On 5th of September, the Attorney General Jeff Sessions made the announcement that the administration of Trump would end the program Deferred Action for Childhood Arrivals (DACA) program, giving six months to Congress to broker an alternative or start the deportation of the undocumented young immigrants who are currently protected by the program.
On this move of Trump government, the democrats have promised a fight a political battle and have even threatened a government shutdown in case the upcoming spending bill fail to include a provision that offer protections for the “dreamers” who were brought to the U.S. when they were children. According to the Department of Homeland Security (DPHS), around 690,000 people are enrolled in the DACA program.

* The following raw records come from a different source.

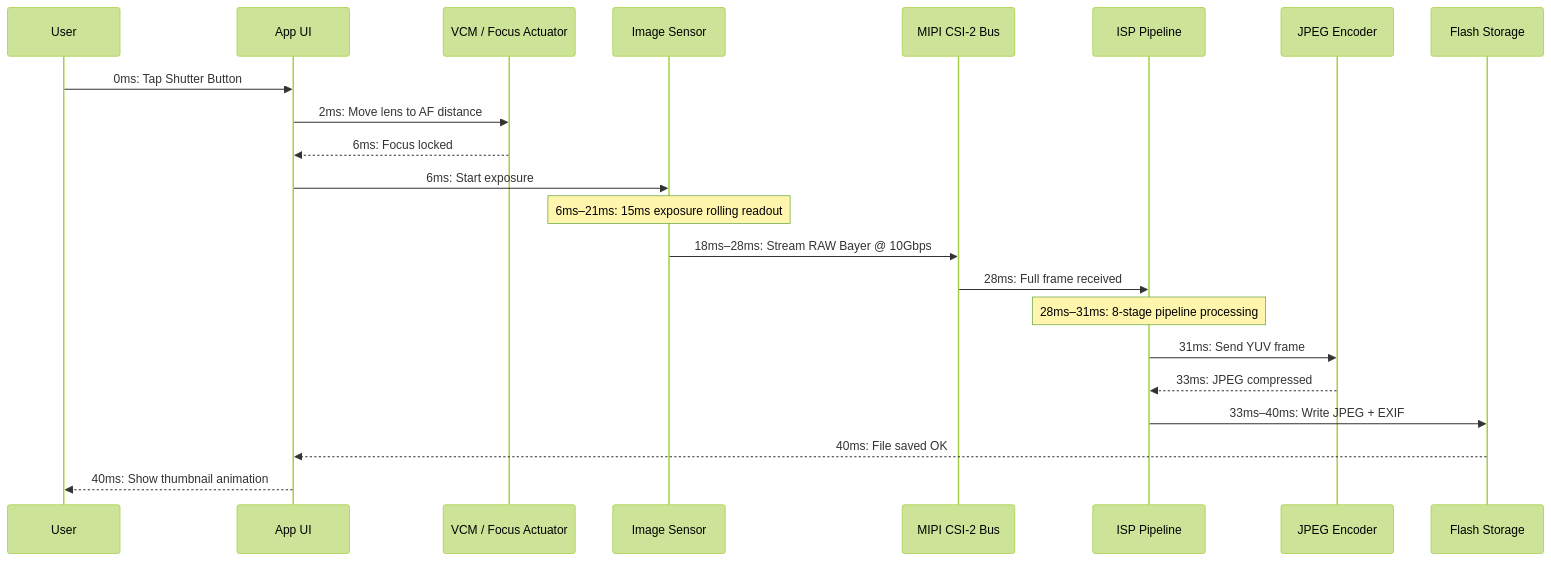
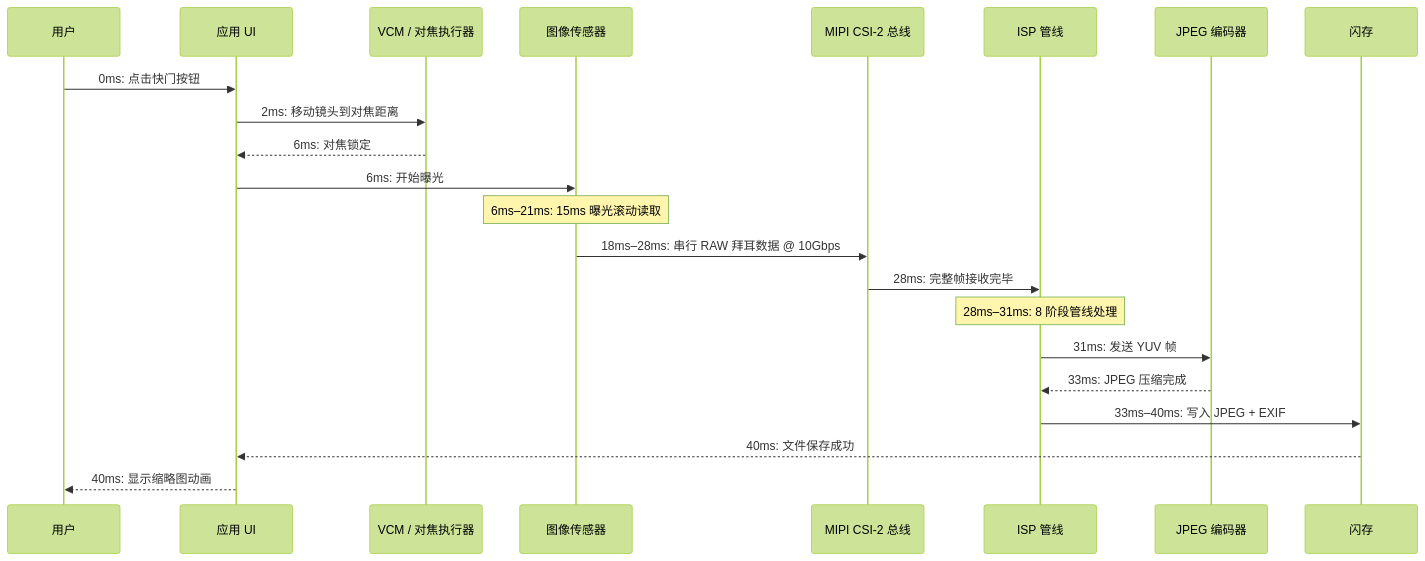
The fifth of 5 diagrams in website/i18n/zh-Hans/docusaurus-plugin-content-docs/current/camera2/understanding-smartphone-cameras.md (zoozooll/AndroidCameraParameters), drawn with Mermaid (forest theme) before and after one commit. The commit also changed other lines of this file and 378 other files, not shown here.

````diff
--- a/website/i18n/zh-Hans/docusaurus-plugin-content-docs/current/camera2/understanding-smartphone-cameras.md
+++ b/website/i18n/zh-Hans/docusaurus-plugin-content-docs/current/camera2/understanding-smartphone-cameras.md
@@ -228,25 +228,25 @@
 ```mermaid
 sequenceDiagram
-    participant User
-    participant UI as App UI
-    participant VCM as VCM / Focus Actuator
-    participant Sensor as Image Sensor
-    participant MIPI as MIPI CSI-2 Bus
-    participant ISP as ISP Pipeline
-    participant JPEG as JPEG Encoder
-    participant Storage as Flash Storage
-
-    User->>UI: 0ms: Tap Shutter Button
-    UI->>VCM: 2ms: Move lens to AF distance
-    VCM-->>UI: 6ms: Focus locked
-    UI->>Sensor: 6ms: Start exposure
-    Note over Sensor: 6ms–21ms: 15ms exposure rolling readout
-    Sensor->>MIPI: 18ms–28ms: Stream RAW Bayer @ 10Gbps
-    MIPI->>ISP: 28ms: Full frame received
-    Note over ISP: 28ms–31ms: 8-stage pipeline processing
-    ISP->>JPEG: 31ms: Send YUV frame
-    JPEG-->>ISP: 33ms: JPEG compressed
-    ISP->>Storage: 33ms–40ms: Write JPEG + EXIF
-    Storage-->>UI: 40ms: File saved OK
-    UI-->>User: 40ms: Show thumbnail animation
+    participant User as 用户
+    participant UI as 应用 UI
+    participant VCM as VCM / 对焦执行器
+    participant Sensor as 图像传感器
+    participant MIPI as MIPI CSI-2 总线
+    participant ISP as ISP 管线
+    participant JPEG as JPEG 编码器
+    participant Storage as 闪存
+    
+    User->>UI: 0ms: 点击快门按钮
+    UI->>VCM: 2ms: 移动镜头到对焦距离
+    VCM-->>UI: 6ms: 对焦锁定
+    UI->>Sensor: 6ms: 开始曝光
+    Note over Sensor: 6ms–21ms: 15ms 曝光滚动读取
+    Sensor->>MIPI: 18ms–28ms: 串行 RAW 拜耳数据 @ 10Gbps
+    MIPI->>ISP: 28ms: 完整帧接收完毕
+    Note over ISP: 28ms–31ms: 8 阶段管线处理
+    ISP->>JPEG: 31ms: 发送 YUV 帧
+    JPEG-->>ISP: 33ms: JPEG 压缩完成
+    ISP->>Storage: 33ms–40ms: 写入 JPEG + EXIF
+    Storage-->>UI: 40ms: 文件保存成功
+    UI-->>User: 40ms: 显示缩略图动画
 ```
````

In the Capitol, where Congress have debate their future, few of DACA recipients was working there as interns. The recipients of DACA cannot be employed in congressional offices formally. However, they can work on Capitol Hill with the help of third-party internship programs.
For those interns of congress, the debate taking place in the chambers and halls of Congress is personal. These interns are in a limbo while Democrats and Republicans battle over the legislation that restricts them from having to leaving the country which they call home.